[citation][nom]Thunderfox[/nom]It would be nice if the review made some effort to evaluate the latency, as that is the make or break issue with this sort of thing. I don't know how useful anything like this can be anyway, in the age of bandwidth caps. Streaming games is like streaming movies - who cares if you have 16mbps down if all it means is that you will hit your quota in less than a day if you actually use all of that bandwidth?[/citation]
Yeah we needed to address that plus compare the console to the PC version: which should a gamer use? I was more concerned about addressing the issue of playing on Wi-Fi and how it affects the overall quality the further you move away from the router. Then again, an Ethernet connection with limited bandwidth also shares the same low-quality issue, producing pixilated graphics similar to a low-resolution video clip.
For latency, I've been playing Duke Nukem Forever, FEAR 3, Red Faction Armageddon and a few others and I don't really see a real noticeable
latency... if there is one, it's easily adaptable from my hands-on experience. What I HAVE noticed is that even though you may be connected via Ethernet, there are still network issues from time to time which isn't uncommon with online multiplayer games. The lag becomes a definite problem until the issue resolves itself (could be their end, somewhere in-between, or on my end) and the stream resumes its full flow.
When Duke Nukem Forever first hit the service, it was relatively unplayable because (I presume) that a good chunk of OnLive members were playing it or watching others play it. Latency is also an issue when others on your local network stream video, play an MMORPG or do anything network intensive. Typically when network congestion occurs, it starts with the controls and then seeps into the overall visuals.
I personally really like OnLive but it certainly has its limitations: you can't play custom mods and maps, and you can't play other gamers outside the OnLive borders. The selection seems to be growing at a slow rate, but there's a good heaping with the current crop. I asked American McGee if OnLive gamers would ever see the new Alice title and he said this:
"Not up to us. Up to EA. Please pressure them if this is something you're interested in. Tiny developer can't help you in battle against massive publisher."
The benefits of OnLive are obvious even though cloud gaming just arrived on the scene: PC gamers can enjoy games they can't run on their machines... in HD at that.

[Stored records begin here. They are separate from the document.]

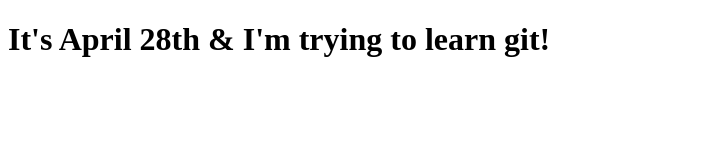
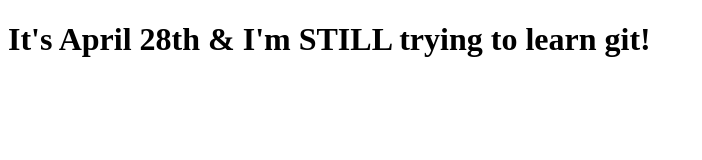
Before and after one commit to m1ewi5/coursera-test, a plain HTML site: page site/index.html in a window 1280 px wide. Shown: the whole page, without its empty margins (0-702 px from the left). Drawn offline with Linux system fonts and the light colour scheme.

Commit message:
modified text again

```diff
--- a/site/index.html
+++ b/site/index.html
@@ -4,6 +4,6 @@
 	<title>Hello Coursera!</title>
 </head>
 <body>
-<h1>It's April 28th & I'm trying to learn git!</h1>
+<h1>It's April 28th & I'm STILL trying to learn git!</h1>
 </body>
 </html>
```
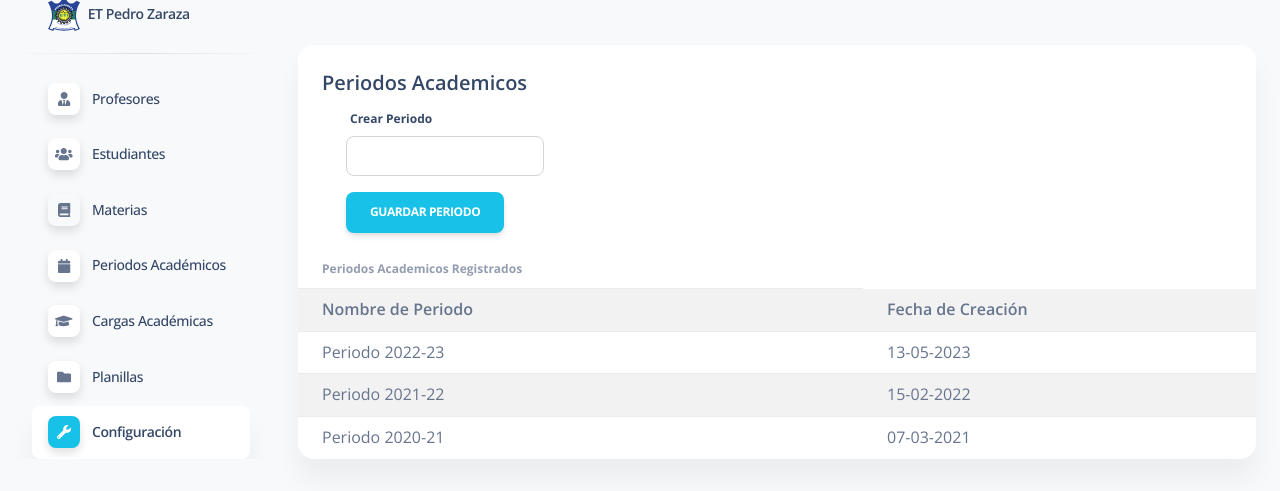
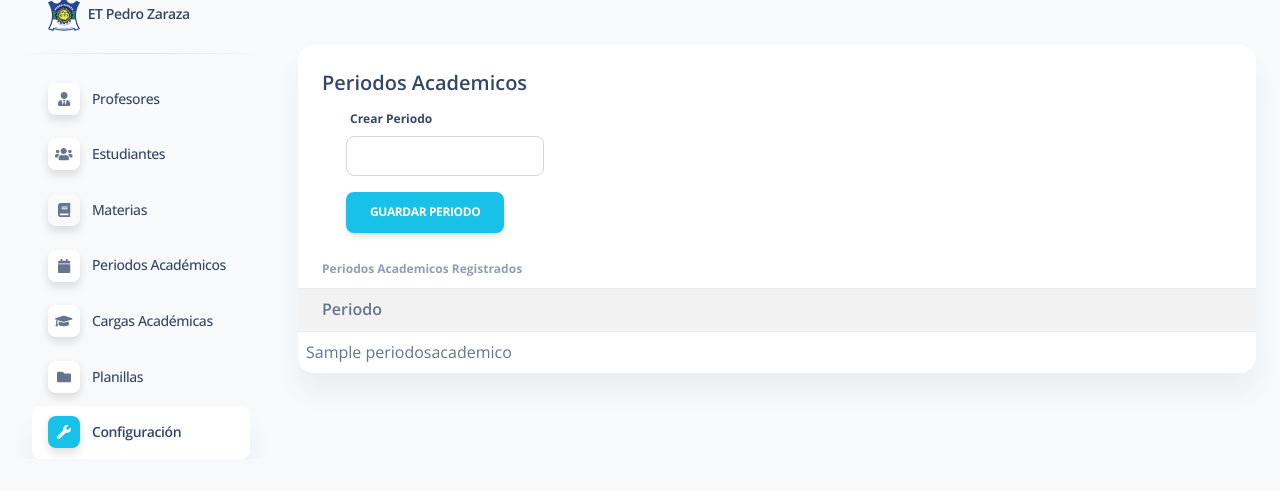
Before and after one commit to georgbztt/ETPZ, a Django app: page /configuracion/periodos-academicos in a window 1280 px wide. Shown: the part 41-532 px from the top of the page. Run offline with Django 3.2, Linux system fonts and the light colour scheme; a user stored in the database is signed in; tables that the repository leaves empty hold one stand-in row (values such as "Sample post"); some libraries are stand-ins or nearby versions.

Commit message:
Muestra los periodos creados

```diff
--- a/apps/home/views.py
+++ b/apps/home/views.py
@@ -729,18 +729,17 @@ def crearPeriodoAcademico(request):
 
             PeriodosAcademicos.objects.create(**form.cleaned_data)
 
-            print("")
-            print(form.cleaned_data)
-            print("")
+    form = PeriodosForm()
 
-    form = PeriodosForm()
+    data_table = list(PeriodosAcademicos.objects.values('nombre'))
 
     content = 'home/configuracion/periodos-academicos.html'
     context = {
         'form':form,
         'segment':'configuracion',
         'title':'Periodos Academicos',
-        'table':content
+        'table':content,
+        'data_table':data_table
     }
 
     return render(request, 'home/table.html', context)
--- a/apps/templates/home/configuracion/periodos-academicos.html
+++ b/apps/templates/home/configuracion/periodos-academicos.html
@@ -35,21 +35,13 @@
             </thead>
             <tbody>
                 <tr>
-                    <th class="font-weight-bold align-middle ps-4">Nombre de Periodo</th>
-                    <th class="font-weight-bold align-middle ps-4">Fecha de Creación</th>
+                    <th class="font-weight-bold align-middle ps-4">Periodo</th>
                 </tr>
-                <tr>
-                    <td class="font-weight align-middle ps-4">Periodo 2022-23</td>
-                    <td class="font-weight align-middle ps-4">13-05-2023</td>
-                </tr>
-                <tr>
-                    <td class="font-weight align-middle ps-4">Periodo 2021-22</td>
-                    <td class="font-weight align-middle ps-4">15-02-2022</td>
-                </tr>
-                <tr>
-                    <td class="font-weight align-middle ps-4">Periodo 2020-21</td>
-                    <td class="font-weight align-middle ps-4">07-03-2021</td>
-                </tr>
+                {% for i in data_table %}
+                    <tr>
+                        <td>{{ i.nombre }}</td>
+                    </tr>
+                {% endfor %}
             </tbody>
         </table>
     </div>
```
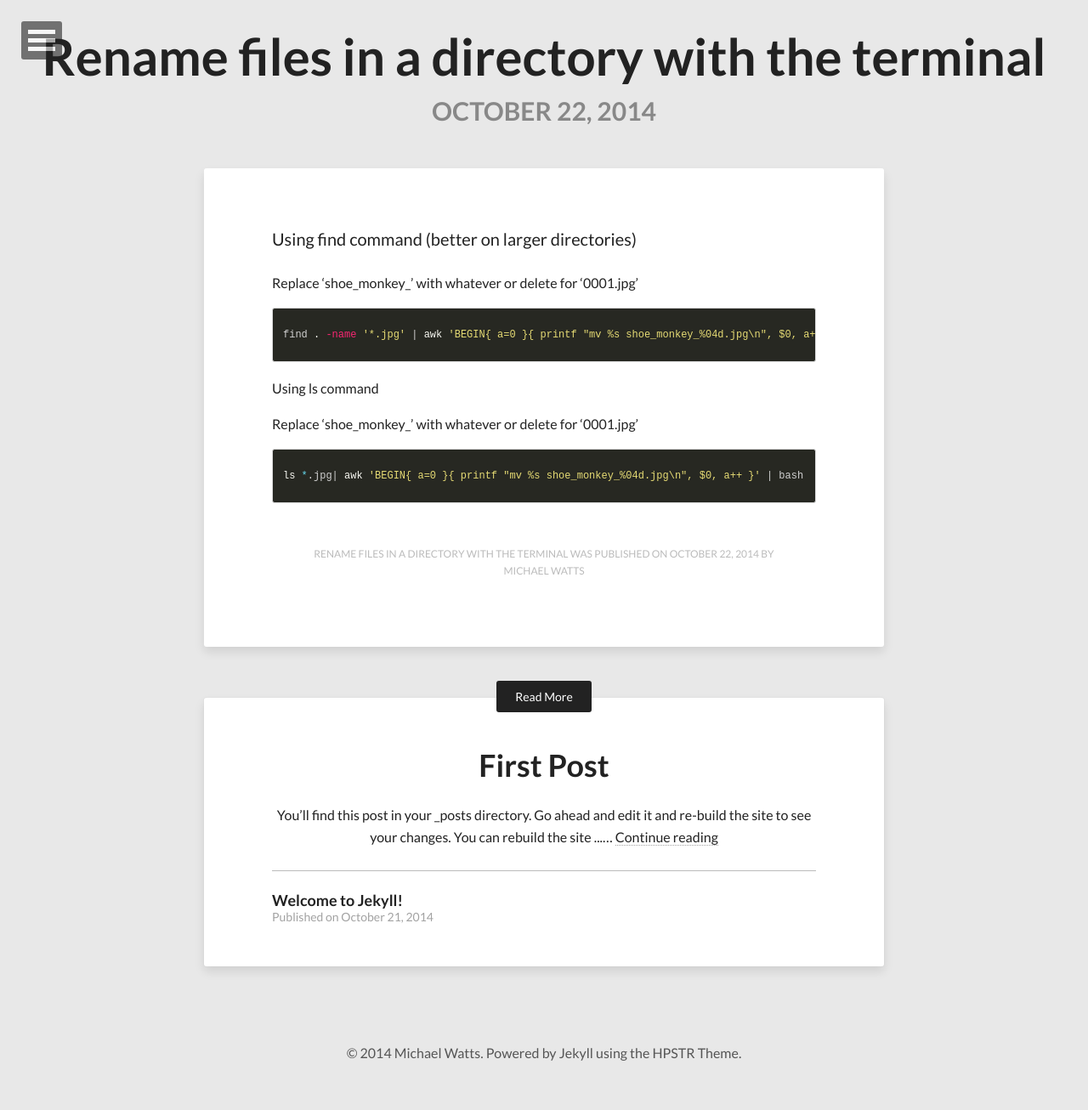
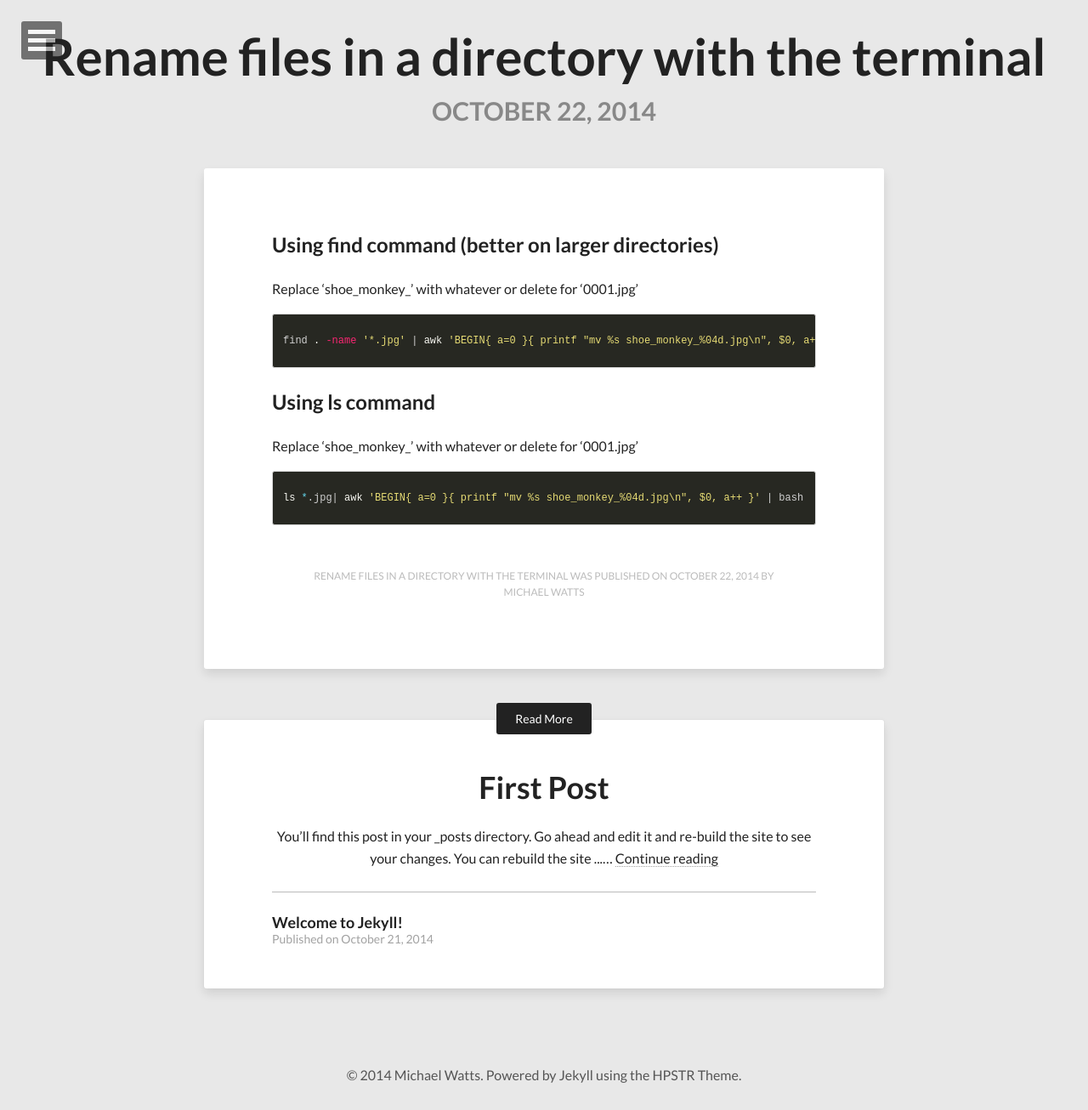
Before and after one commit to mj-watts/michaelwatts.me-website, a Jekyll site: the page built from _posts/2014-10-21-rename-files-in-a-directory-with-the-terminal.markdown, in a window 1280 px wide. Shown: the whole page at 85% size. Built offline with Jekyll 4.4.1, drawn with Linux system fonts in a browser that asks for light colours; nearby versions of some CDN libraries; before the commit the page ends 1280 px from its top, so only the background shows below that.

```diff
--- a/_posts/2014-10-21-rename-files-in-a-directory-with-the-terminal.markdown
+++ b/_posts/2014-10-21-rename-files-in-a-directory-with-the-terminal.markdown
@@ -5,7 +5,7 @@ date:   2014-10-22 09:38:25
 categories: terminal bash
 ---
 
-Using find command (better on larger directories)
+## Using find command (better on larger directories)
 
 Replace 'shoe_monkey_' with whatever or delete for '0001.jpg'
 
@@ -14,7 +14,7 @@ find . -name '*.jpg' | awk 'BEGIN{ a=0 }{ printf "mv %s shoe_monkey_%04d.jpg\n",
 {% endhighlight %}
 
 
-Using ls command
+## Using ls command
 
 Replace 'shoe_monkey_' with whatever or delete for '0001.jpg'
 
```
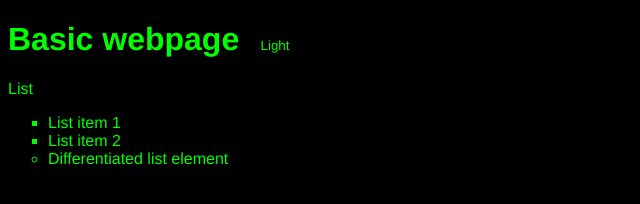
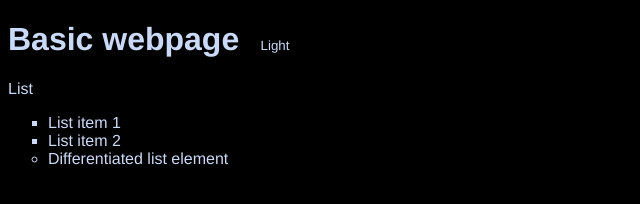
Before and after one commit to racheldunne28/basic-webpage, a plain HTML site: page index.html in a window 1280 px wide. Both pictures are taken after a click on the button "Dark". Shown: the whole page, without its empty margins (0-640 px from the left). Drawn offline with Linux system fonts and the light colour scheme.

Commit message:
Feat: Use nicer colours

```diff
--- a/main.css
+++ b/main.css
@@ -11,7 +11,7 @@ li {
     list-style: square;
 }
 :root {
-    --green: #00FF00;
+    --blue: #c9daf8;
     --white: #ffffff;
     --black: #000000;
 }
@@ -23,12 +23,12 @@ body {
       background: var(--bg);
 }
 .light-theme {
-    --bg: var(--green);
+    --bg: var(--blue);
     --fontColor: var(--black);
 }
 .dark-theme {
     --bg: var(--black);
-    --fontColor: var(--green);
+    --fontColor: var(--blue);
 }
 .btn {
     position: absolute;
```
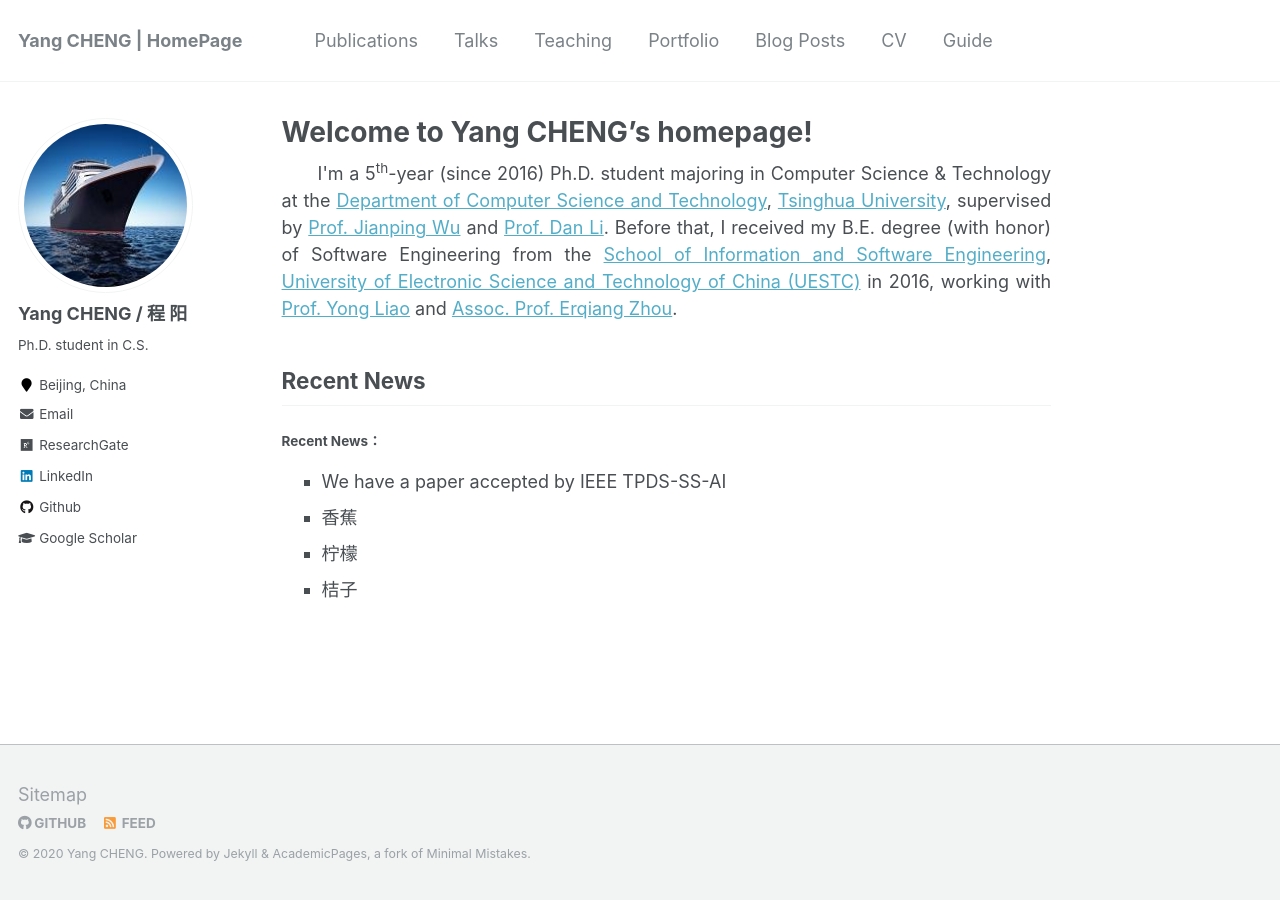
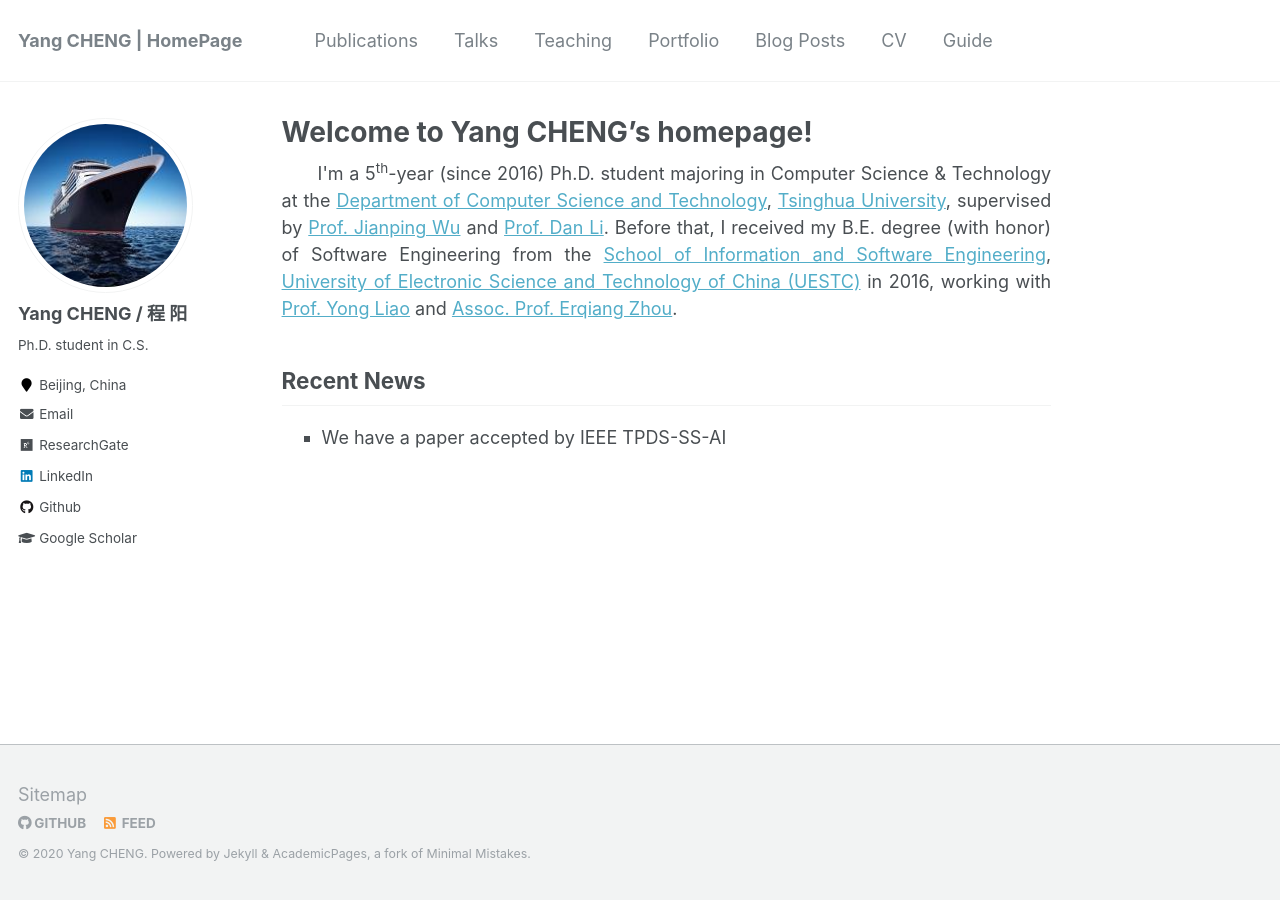
Before and after one commit to NEWPLAN/newplan.github.io, a Jekyll site: the page built from _pages/about.md, in a window 1280 px wide. Built offline with Jekyll 4.4.1, drawn with Linux system fonts in a browser that asks for light colours.

Commit message:
Update about.md

```diff
--- a/_pages/about.md
+++ b/_pages/about.md
@@ -26,10 +26,6 @@ redirect_from:
 
 
 ## Recent News
-<h4>Recent News：</h4>
 <ul type="square">
  <li>We have a paper accepted by IEEE TPDS-SS-AI</li>
- <li>香蕉</li>
- <li>柠檬</li>
- <li>桔子</li>
 </ul>
```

Using the Nintendo DS-sized console, they can connect it directly to an HDTV's HDMI jack, plug in a mouse and keyboard, plug in an Internet connection, and play like any other PC gamer without having to drag their rig or laptop from somewhere else in the house. Plus, given it's all cloud, there's no loss of game saves and there's no need to reinstall 10 GB+ worth of software if your rig goes down. Hell, you can even rent
the games or outright purchase a full-time "pass." And while OnLive offers an all-you-can-eat buffet for $9.99 per month, membership is free. And yes, I know I sound like an OnLive rep.
As for bandwidth caps, that's a really good point. I believe I'll hit them up with a Q&A to see how they plan on addressing that (if possible), and what the company does to address latency. I would think the bandwidth cap issue would be a real kick in the groin for OnLive, but I may be wrong. We'll see.
Got any OnLive questions? Send them to kparrish at bestofmedia dot com and we'll (hopefully) get them answered.